“It reinforces the integrity of the police who are working on those matters,” he said.
“Clearly, if you are going to become involved in the supply of drugs there is every chance the activity will be detected and investigated.”
He said Marshall’s involvement was a shock and a disappointment.
“It’s a rarity, but it goes to show that drugs can touch anyone and that their addictive nature will impede proper judgment,” he said.
During Marshall’s sentencing, magistrate Tony Murray questioned a personal reference offered by Marshall’s wife, an Albury police officer.
Supt Cottee said the matter had been referred to him by Mr Murray.
“We can’t go into much detail ... we will deal with it in terms of our own proceedings,” he said.
Supt Cottee said Marshall’s wife, Kaija, serving as a general duties officer while the investigation into her husband was under way was a factor police “had to take into account”.
“Again, it shows the integrity of the police who were acting in relation to the investigation, that the investigation was at no time compromised,” Supt Cottee said.
“She was equally shocked and disappointed.”
Marshall, who was medically discharged in March last year, had been suffering post traumatic stress.
Supt Cottee said peer support officers were available at Albury for all serving officers, who may also be required to undergo periodic psychological assessment depending upon the unit they were assigned to.
But, he said, some officers can “slip through” the net and he urged police not to self-medicate.
“Drugs of addiction are a crime and we will continue to police that crime but they need to have faith and understand their condition has a medical element that requires treatment if addicted,” he said.

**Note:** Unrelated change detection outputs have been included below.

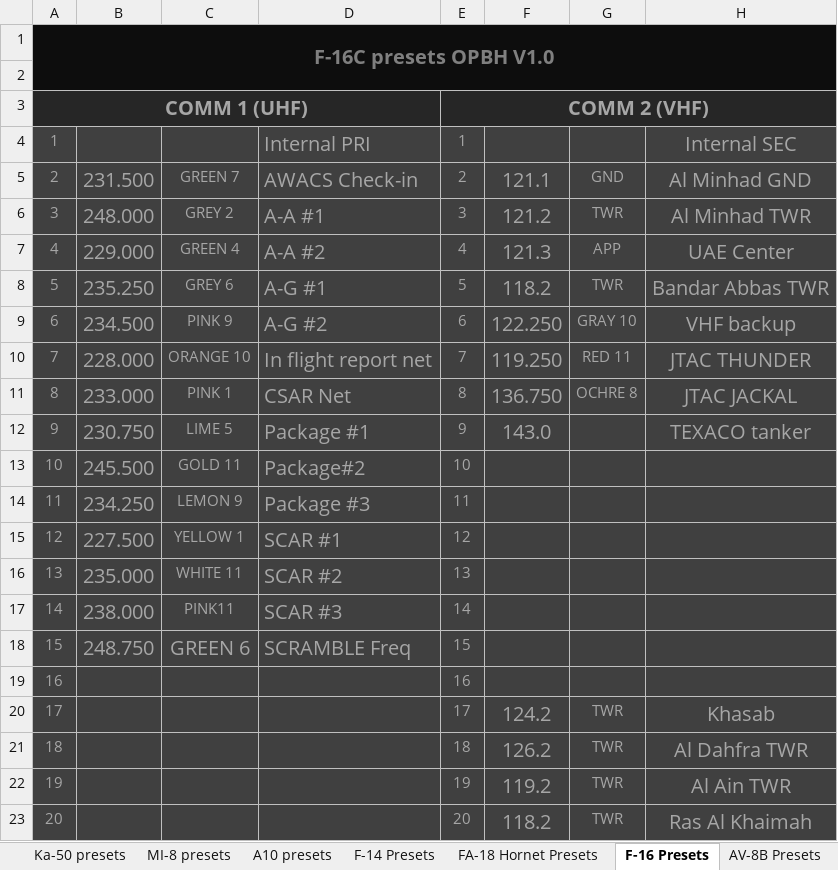
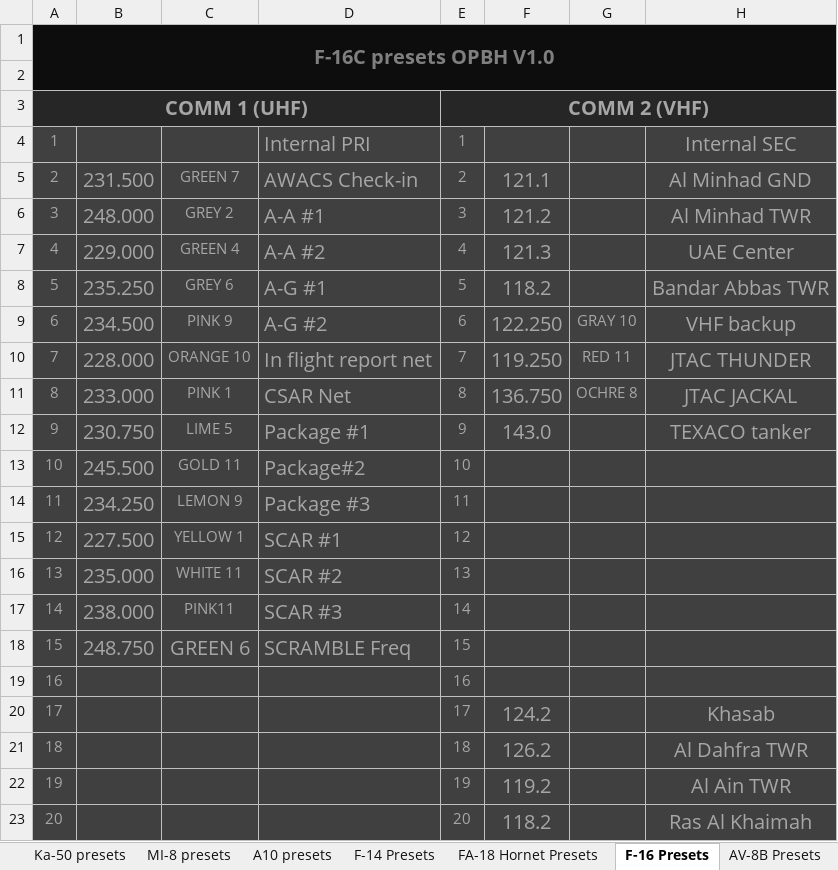
Before and after one commit to 132nd-vWing/OPBH-Brief, an Excel workbook: FILES/OP BLUE HARVEST Frequency and Callsign master list.xlsx, sheet F-16 Presets, drawn as a sheet; values as stored, in another font and other column widths than the file's, no borders; the diff names each change by its address in the sheet, - before the commit and + after, or states it on an @@ line.

Commit message:
presets image test

```diff
--- a/FILES/OP BLUE HARVEST Frequency and Callsign master list.xlsx (sheet F-16 Presets)
+++ b/FILES/OP BLUE HARVEST Frequency and Callsign master list.xlsx (sheet F-16 Presets)
-G5: GND
+G5: (empty)
-G6: TWR
+G6: (empty)
-G7: APP
+G7: (empty)
-G8: TWR
+G8: (empty)
-G20:G23: TWR
+G20:G23: (empty)
```
Also changed, not shown: sheet A10 presets, 2 other files.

“I understand Mr Marshall has embarked on that process and I wish him well.”